MLBPA chief operating officer Gene Orza tipped him off before an upcoming test in September 2004, reported Sports Illustrated. Rodriguez didn't respond to the magazine when asking about the alleged warning, and Orza said, "I'm not interested in discussing this information with you."
The list of 104 players who tested positive in 2003 is under lock and key in California, but four independent sources familiar with the government evidence and testing results told Sports Illustrated that A-Rod's name was on it. He tested positive for testosterone and Primobolan, an anabolic steroid -- and went on to win his third league home run title in a row and an MVP award that year.
With 553 career home runs, A-Rod is on his way to becoming the MLB's home run king. In 2007, the Yankees signed the 33-year-old to a 10-year deal worth upwards of $305 million, according to Sports Illustrated. But it doesn't appear there will be any cash consequences for Rodriguez's actions. Sources told the magazine there aren't any stipulations in the contract about steroid use that could detract from A-Rod's $275 million in guarantees.

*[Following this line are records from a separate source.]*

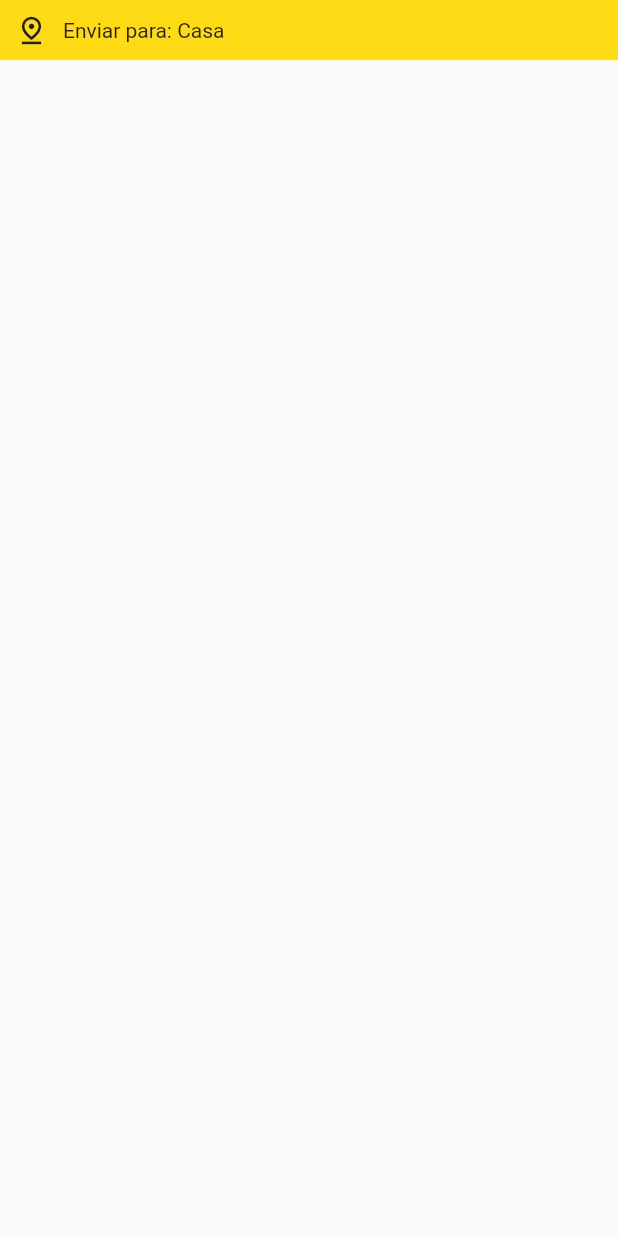
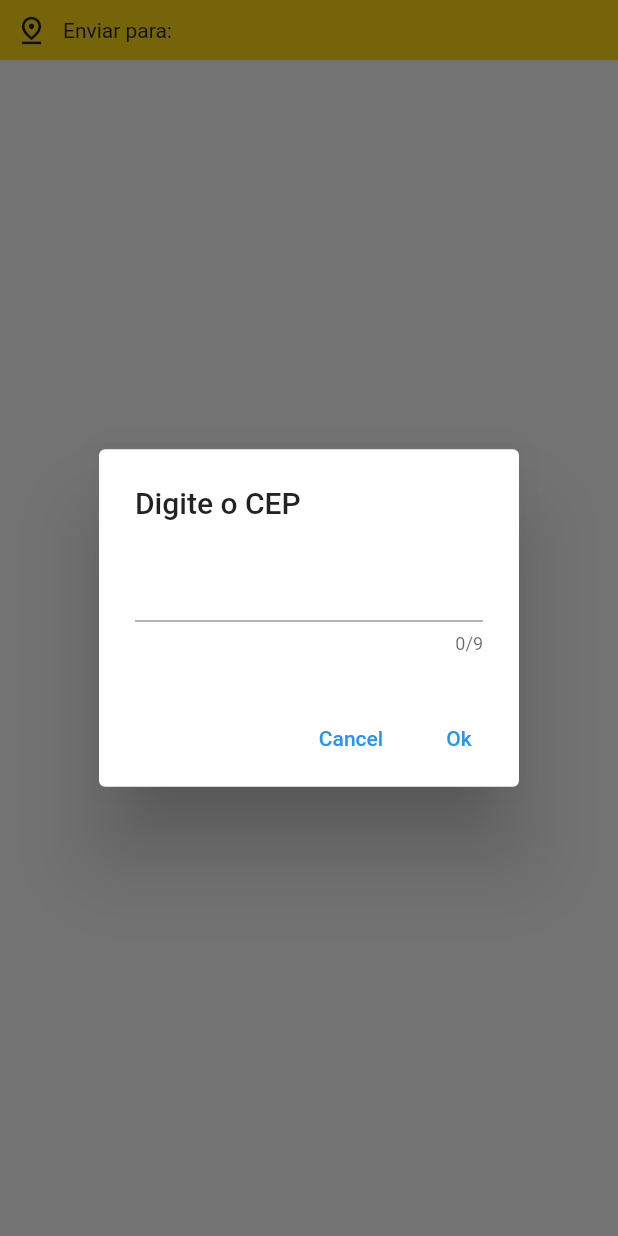
Before and after one commit to Migleu/MercadoAberto, a Flutter app: the EnviarPara widget shown alone on an empty page, opened directly, after a tap on "Enviar para:", on a phone screen of 412 x 824 dp. Run offline on Flutter 3.47's test engine with Material 2 defaults, Android fonts, the phone set to English and light mode, and no system bars; network calls fail.

Commit message:
13/08 Campo CEP

```diff
--- a/lib/componentes/enviar_para.dart
+++ b/lib/componentes/enviar_para.dart
@@ -1,41 +1,60 @@
 import 'package:flutter/material.dart';
+import 'package:flutter_application_1/componentes/popup_endereco.dart';
 
 class EnviarPara extends StatefulWidget {
-  const EnviarPara({ Key? key }) : super(key: key);
+  const EnviarPara({Key? key}) : super(key: key);
 
   @override
   _EnviarParaState createState() => _EnviarParaState();
 }
 
 class _EnviarParaState extends State<EnviarPara> {
-
-bool selecionado = false;
-String texto = "Casa";
+  String texto = "";
+  var content = TextEditingController();
 
   @override
   Widget build(BuildContext context) {
     return GestureDetector(
-
-       onTap: () => {
-        setState(() => {
-             selecionado = !selecionado
-        }),
+      onTap: () => {
+        showDialog(
+            context: context,
+            builder: (BuildContext context) {
+              return AlertDialog(
+                title: Text("Digite o CEP"),
+                content: TextField(
+                  controller: content,
+                  maxLength: 9,
+                ),
+                actions: [
+                  TextButton(
+                      onPressed: () {
+                        Navigator.of(context).pop();
+                      },
+                      child: Text("Cancel")),
+                  TextButton(
+                      onPressed: () {
+                        setState(() {
+                          texto = content.text;
+                        });
+                        Navigator.of(context).pop();
+                      },
+                      child: Text("Ok")),
+                ],
+              );
+            }),
       },
-
       child: Container(
-
-        color:const Color (0xffffdb15),
+        color: const Color(0xffffdb15),
         height: 40.0,
         child: Row(
-          children:  [
+          children: [
             Padding(padding: EdgeInsets.all(5)),
             Icon(
               Icons.pin_drop_outlined,
               size: 22,
             ),
             Padding(padding: EdgeInsets.all(5)),
-            Text("Enviar para: "),
-            Visibility(child: Text(texto), visible: selecionado,)
+            Text("Enviar para: ${texto}"),
           ],
         ),
       ),
```
Also changed, not shown: lib/componentes/popup_endereco.dart (added, +47 -0 lines).
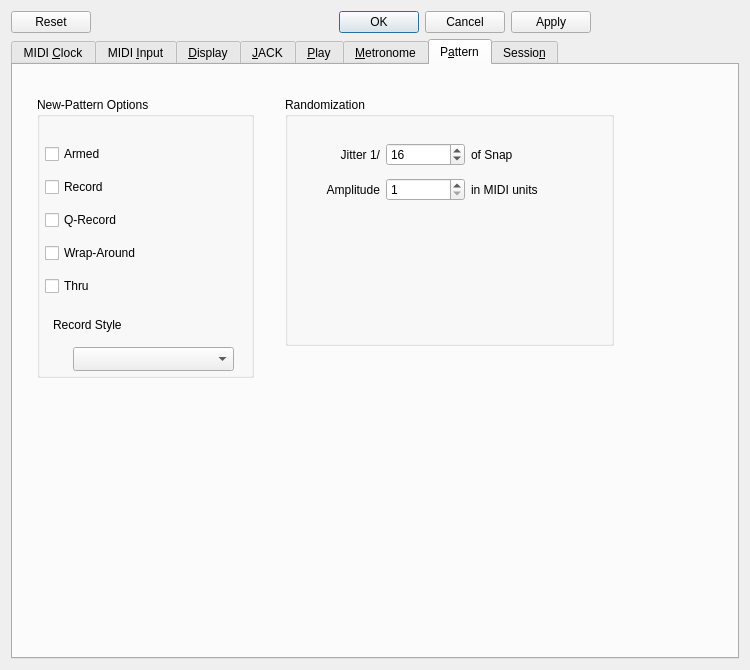
Above: seq_qt5/forms/qseditoptions.ui from ahlstromcj/seq66 before the change. Below: the same form after it.
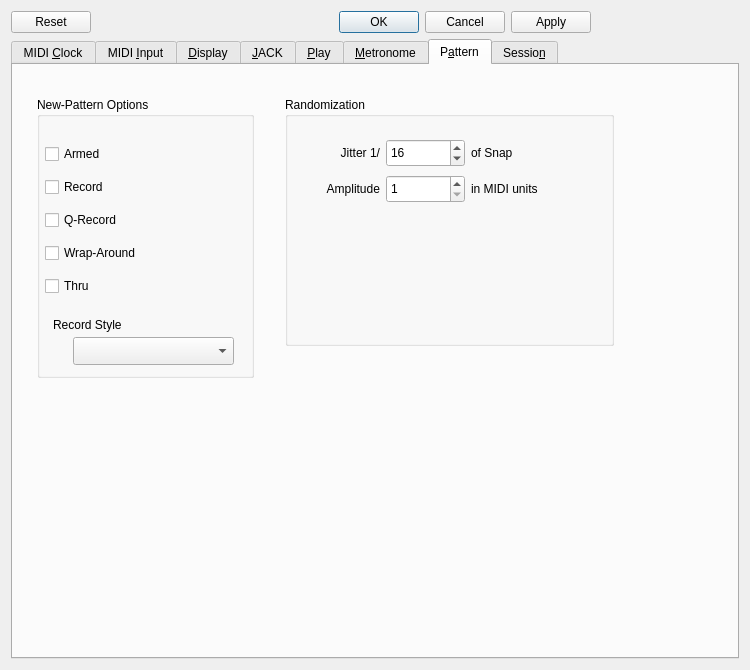
That is the form after the change. The open tabs and pages were chosen to show the change.

```diff
--- a/seq_qt5/forms/qseditoptions.ui
+++ b/seq_qt5/forms/qseditoptions.ui
@@ -37,6 +37,7 @@
      </property>
      <property name="font">
       <font>
+       <weight>50</weight>
        <bold>false</bold>
       </font>
      </property>
@@ -2645,11 +2646,17 @@
         <property name="geometry">
          <rect>
           <x>36</x>
-          <y>250</y>
+          <y>240</y>
           <width>161</width>
-          <height>24</height>
+          <height>28</height>
          </rect>
         </property>
+        <property name="minimumSize">
+         <size>
+          <width>0</width>
+          <height>28</height>
+         </size>
+        </property>
         <property name="currentText">
          <string/>
         </property>
@@ -2755,6 +2762,12 @@
          </item>
          <item row="0" column="1">
           <widget class="QSpinBox" name="spinBoxJitter">
+           <property name="minimumSize">
+            <size>
+             <width>0</width>
+             <height>28</height>
+            </size>
+           </property>
            <property name="minimum">
             <number>2</number>
            </property>
@@ -2785,6 +2798,12 @@
          </item>
          <item row="1" column="1">
           <widget class="QSpinBox" name="spinBoxAmplitude">
+           <property name="minimumSize">
+            <size>
+             <width>0</width>
+             <height>28</height>
+            </size>
+           </property>
            <property name="minimum">
             <number>1</number>
            </property>
```
Left out of the diff: 67 changed lines with no effect on the pictures.
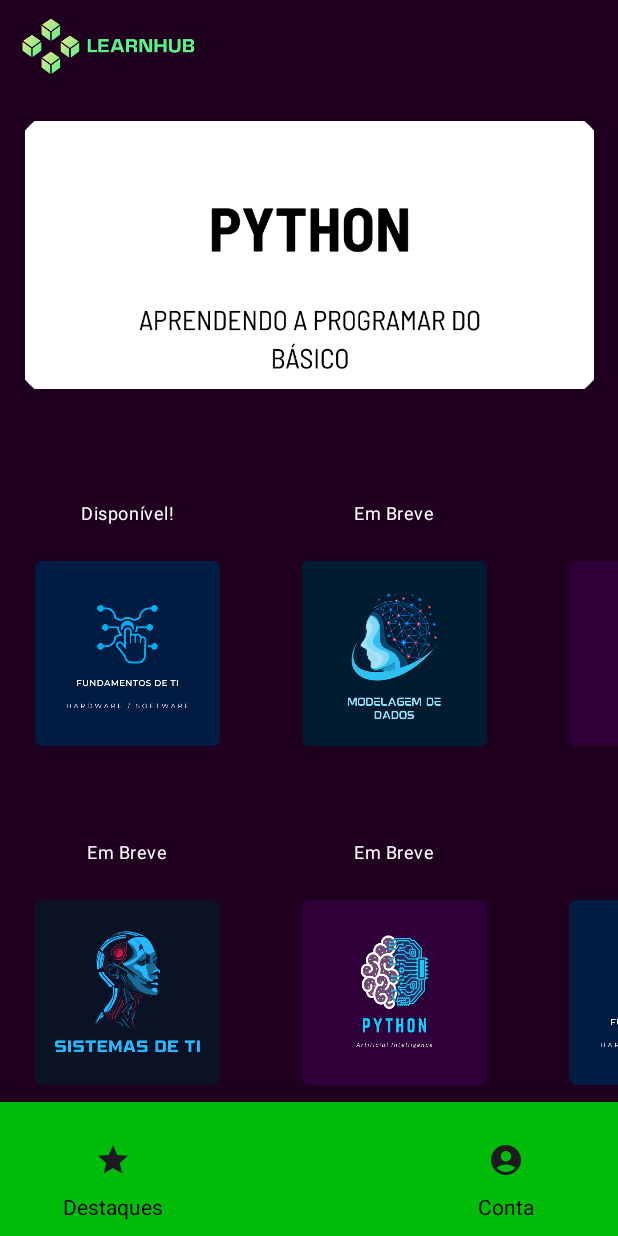
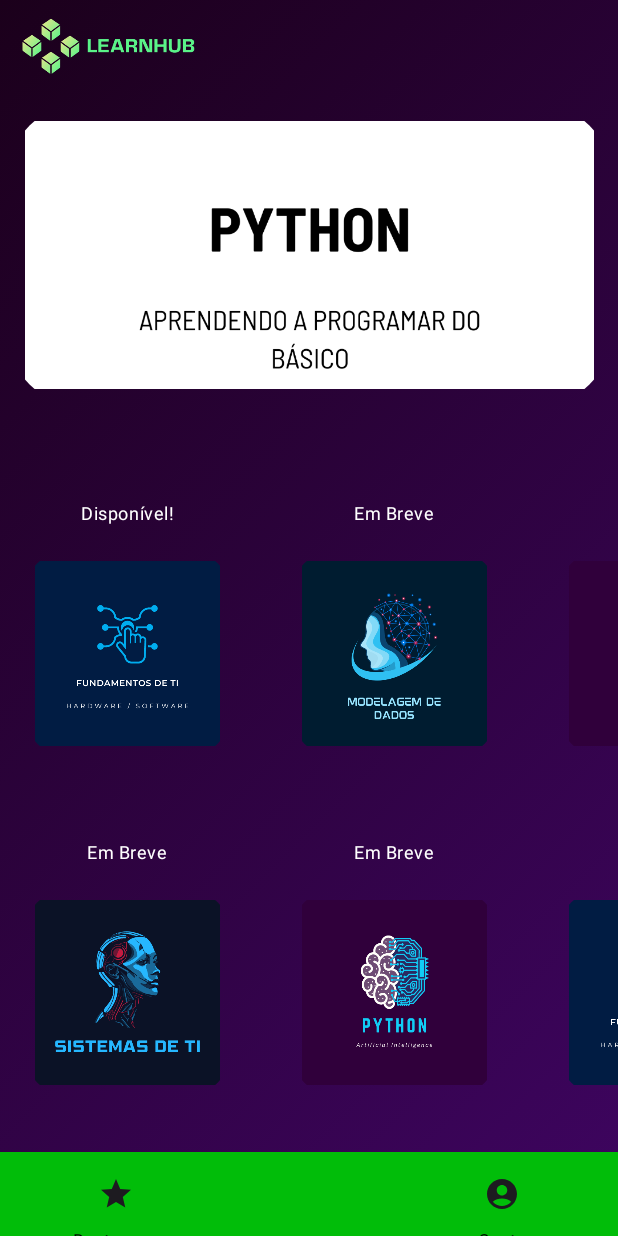
Before and after one commit to Mouthlolses/app_learnhub, an Android app built with Jetpack Compose: the screen it shows after launch (MainActivity), on a phone screen of 412 x 824 dp. Run offline under Robolectric (Android 15) with nearby library versions, the phone set to English and light mode, and no system bars.

Commit message:
continue alterations

```diff
--- a/app/src/main/java/com/example/app_aprendi_v2/MainActivity.kt
+++ b/app/src/main/java/com/example/app_aprendi_v2/MainActivity.kt
@@ -55,6 +55,8 @@ import androidx.compose.ui.Alignment
 import androidx.compose.ui.Modifier
 import androidx.compose.ui.draw.clip
 import androidx.compose.ui.draw.clipToBounds
+import androidx.compose.ui.geometry.Offset
+import androidx.compose.ui.graphics.Brush
 import androidx.compose.ui.graphics.Color
 import androidx.compose.ui.layout.ContentScale
 import androidx.compose.ui.platform.LocalContext
@@ -71,7 +73,6 @@ import androidx.navigation.NavController
 import androidx.navigation.compose.NavHost
 import androidx.navigation.compose.composable
 import androidx.navigation.compose.rememberNavController
-import com.example.app_aprendi_v2.data.local.AppDatabase
 import kotlinx.coroutines.delay
 
 
@@ -95,12 +96,18 @@ class MainActivity : ComponentActivity() {
         val scrollState = rememberScrollState()
 
         Scaffold(
-            bottomBar = { BottomAppBarContent(navController) }
+            bottomBar = { BottomAppBarContent(navController) },
         ) { paddingValues ->
             Column(
                 modifier = Modifier
                     .fillMaxSize()
-                    .background(Color(0xFF1F001F))
+                    .background(
+                        brush = Brush.linearGradient(
+                            colors = listOf(Color(0xFF1B001B), Color(0xFF410566)),
+                            start = Offset(0f, 0f),
+                            end = Offset(1000f, 1000f)
+                        )
+                    )
                     .padding(paddingValues)
                     .padding(0.dp),
             ) {
@@ -171,7 +178,7 @@ class MainActivity : ComponentActivity() {
         ) {
             LazyRow(
                 modifier = Modifier.fillMaxWidth(),
-                contentPadding = PaddingValues(0.dp), // remove padding intern if necessary
+                contentPadding = PaddingValues(0.dp), // remove padding intern
                 horizontalArrangement = Arrangement.Center
             ) {
                 items(images.size) { index ->
@@ -505,28 +512,38 @@ class MainActivity : ComponentActivity() {
     fun BottomAppBarContent(navController: NavController) {
 
         BottomAppBar(
-            modifier = Modifier.height(89.dp),
+            modifier = Modifier
+                .fillMaxWidth()
+                .height(56.dp),
             containerColor = (Color(0xFF01BD09))
         ) {
             Column(
                 horizontalAlignment = Alignment.CenterHorizontally,
+                verticalArrangement = Arrangement.Center,
                 modifier = Modifier.weight(1f)
             ) {
                 IconButton(onClick = { navController.navigate("home") }) {
                     Icon(Icons.Filled.Star, contentDescription = "home")
                 }
-                Text(text = "Destaques", color = Color.Black, modifier = Modifier.padding(0.dp))
+                Text(text = "Destaques",
+                    color = Color.Black,
+                    fontSize = 12.sp,
+                    modifier = Modifier.padding(0.dp))
             }
-            Spacer(modifier = Modifier.width(120.dp))
+            Spacer(modifier = Modifier.width(110.dp))
 
             Column(
                 horizontalAlignment = Alignment.CenterHorizontally,
+                verticalArrangement = Arrangement.Center,
                 modifier = Modifier.weight(1f)
             ) {
                 IconButton(onClick = { navController.navigate("register") }) {
                     Icon(Icons.Filled.AccountCircle, contentDescription = "Register")
                 }
-                Text(text = "Conta", color = Color.Black, modifier = Modifier.padding(0.dp))
+                Text(text = "Conta",
+                    color = Color.Black,
+                    fontSize = 12.sp,
+                    modifier = Modifier.padding(0.dp))
             }
         }
     }
```
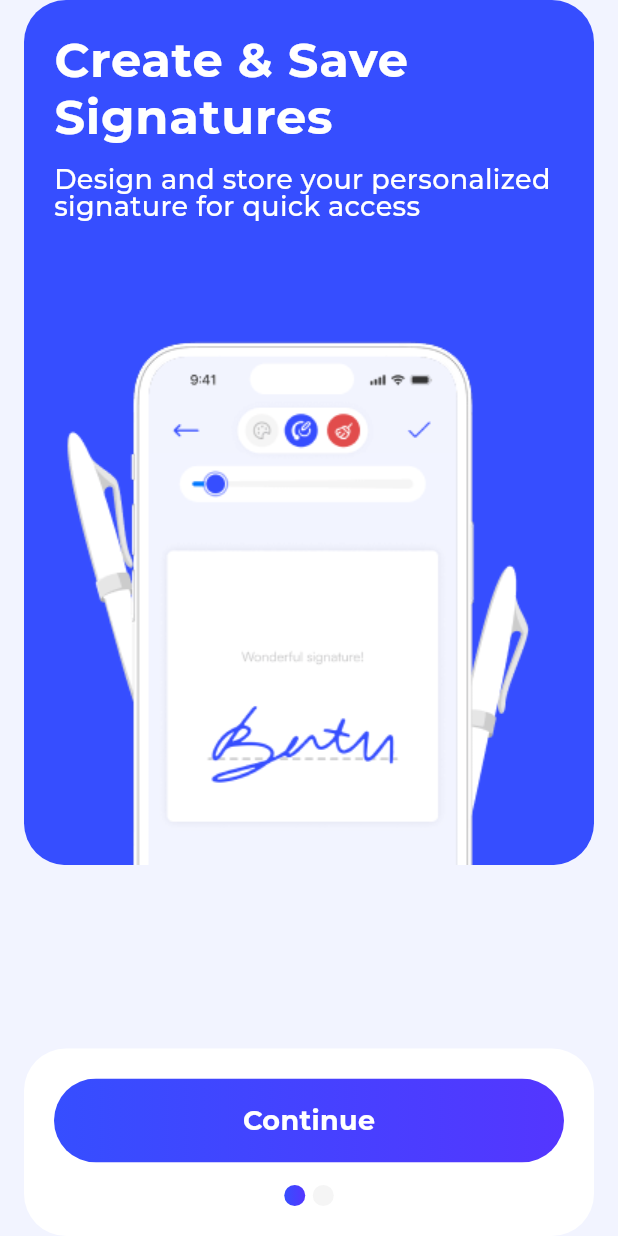
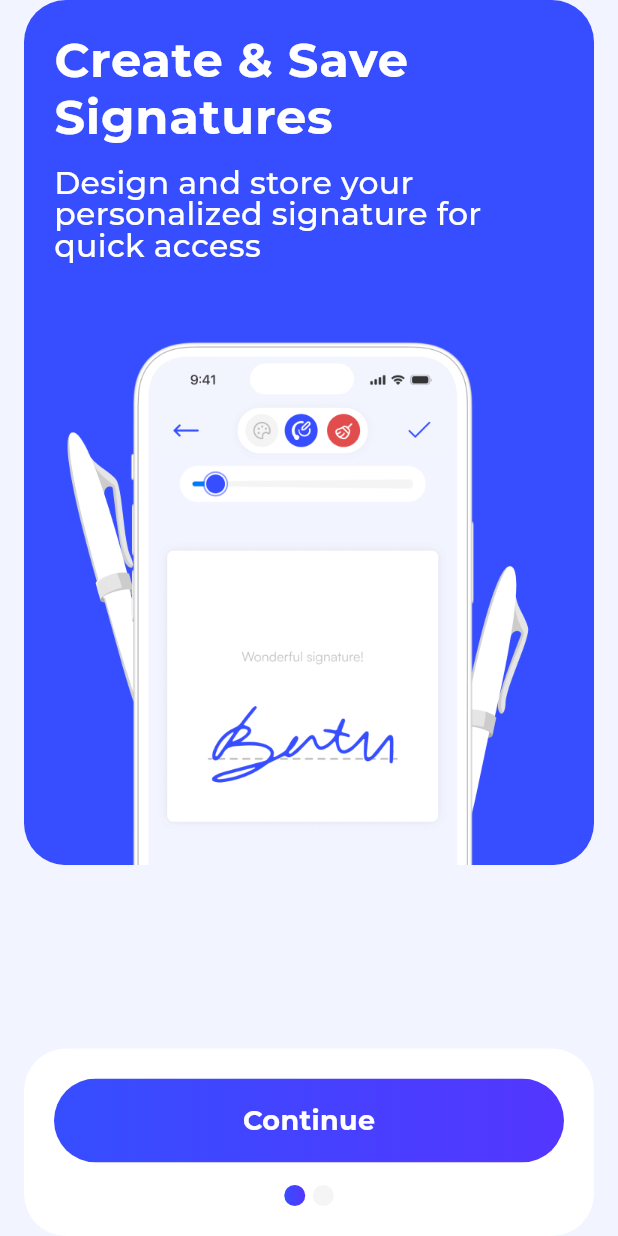
Before and after one commit to ArthurGuatsaev/scanner_app, a Flutter app: the screen it shows after launch, swiped to page 2, on a phone screen of 412 x 824 dp. Run offline on Flutter 3.47's test engine with Material 3 defaults, Android fonts, the phone set to English and light mode, and no system bars; our stand-ins replace bloc, dio, file_picker, flutter_bloc, image_picker, in_app_review and 3 more; missing offline and left inert: cunning_document_scanner, date_time_format, purchases_flutter, syncfusion_flutter_pdfviewer; generated files the repository leaves out were written again; project files that could hold a hidden picture were left out.

Commit message:
add font

```diff
--- a/lib/view/pages/board/widgets/board_box.dart
+++ b/lib/view/pages/board/widgets/board_box.dart
@@ -21,7 +21,7 @@ class BoardBox extends StatelessWidget {
                 subtitle: appLocal.signAnyDocument,
                 title: appLocal.effortlesslySign),
             BoardItem(
-                image: 'board_two',
+                image: 'board_second',
                 subtitle: appLocal.designAndStoreYour,
                 title: appLocal.createSaveSignatures),
           ],
--- a/lib/view/pages/board/widgets/board_item.dart
+++ b/lib/view/pages/board/widgets/board_item.dart
@@ -27,7 +27,7 @@ class BoardItem extends StatelessWidget {
                     style: Theme.of(context)
                         .textTheme
                         .bodyMedium!
-                        .copyWith(color: Colors.white)),
+                        .copyWith(color: Colors.white, fontSize: 21)),
               ],
             ),
             Positioned(
--- a/lib/view/pages/home/widgets/documents/empty_box.dart
+++ b/lib/view/pages/home/widgets/documents/empty_box.dart
@@ -16,7 +16,10 @@ class EmptyDocumentsBox extends StatelessWidget {
           Image.asset('assets/images/empty_documents.png'),
           Text(AppLocalizations.of(context)!.oopsNothing,
               textAlign: TextAlign.center,
-              style: Theme.of(context).textTheme.bodyMedium),
+              style: Theme.of(context)
+                  .textTheme
+                  .bodyMedium!
+                  .copyWith(fontSize: 17)),
         ],
       ),
     ));
--- a/lib/view/pages/subscription/info_box/widgets/icon_row_item.dart
+++ b/lib/view/pages/subscription/info_box/widgets/icon_row_item.dart
@@ -20,7 +20,7 @@ class IconRowItem extends StatelessWidget {
           style: Theme.of(context)
               .textTheme
               .bodySmall!
-              .copyWith(color: Colors.white))
+              .copyWith(color: Colors.white, fontWeight: FontWeight.w500))
     ]));
   }
 }
--- a/lib/view/pages/subscription/privacy_restore_box/widgets/privacy_restore_item.dart
+++ b/lib/view/pages/subscription/privacy_restore_box/widgets/privacy_restore_item.dart
@@ -16,10 +16,8 @@ class PrivacyAndRestoreItem extends StatelessWidget {
       onPressed: func,
       child: Text(
         name,
-        style: Theme.of(context)
-            .textTheme
-            .bodySmall!
-            .copyWith(color: Colors.black.withOpacity(0.25)),
+        style: Theme.of(context).textTheme.bodySmall!.copyWith(
+            color: Colors.black.withOpacity(0.25), fontWeight: FontWeight.w400),
       ),
     ));
   }
```
Also changed, not shown: lib/view/pages/subscription/info_box/widgets/title_row.dart (+4 -4 lines), assets/images/2x/board_second.png (added), assets/images/3x/board_second.png (added), assets/images/board_second.png (added).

The revelations come at a time when baseball's focus on drugs has concerned Barry Bonds and the legal maneuvering leading to the start of his trial March 2. The government is trying to prove the home run king lied when he told a grand jury he never knowingly took performance-enhancing drugs.
Not the First Time
This is not the first time A-Rod has been linked to steroid speculation. Jose Canseco's 2008 book, "Vindicated," also alleged that the former big league slugger introduced Rodriguez to a known steroids supplier identified only as "Max" in the late 1990s.
At the start of Spring Training in 2008, Rodriguez made comments that he was tested nine to 10 times during the 2007 season. Under the drug policy, each player is tested twice during the season. Further testing takes place if the player is tested positive. Rodriguez said later that night he was over exaggerating to prove a point.
Rodriguez has been approached a few times on the use of steroids, but each time he has debunked the allegations. "I've never felt overmatched on the baseball field," said Rodriguez in a “60 Minutes” interview in December 2007. "I've always been a very strong, dominant position. And I felt that if I did my work as I've done since I was a rookie back in Seattle, I didn't have a problem competing at any level.”
"You hear a lot of things. I mean, I came up in 1993. And you heard whispers from the '80s and '90s. But I never saw anything. I never had raw evidence. And, quite frankly, I was probably a little bit too naïve when I first came up to understand the magnitude of all this," said Rodriguez on the locker room environment toward steroids.
During the interview, Rodriguez said he had been tested nine or 10 times.
Rodriguez is no stranger to media attention. His tenure with the Yankees has caused his life to be splashed across the gossip pages from photos of him a stripper in Toronto during the 2008 season and his public divorce with his wife along with his relationship with Madonna.
Rodriguez until now has had an offseason dominated by talk of disclosures in Joe Torre's recently released book. The former Yankee manager wrote of the pressure A-Rod puts on himself and the third baseman's need to command the stage. Torre said some in the Yankees clubhouse referred to Rodriguez as "A-Fraud," although Torre made light of that during interviews promoting his book, "The Yankee Years."
Primobolan, also known as methenolone, is an injected or orally administered drug. It improves strength and maintains lean muscle with minimal bulk development and few side effects. Bonds tested positive three times for methenolone, according to court documents unsealed by a federal judge Wednesday.
Primobolan is not an approved prescription drug in the United States. Testosterone can be taken legally with a prescription.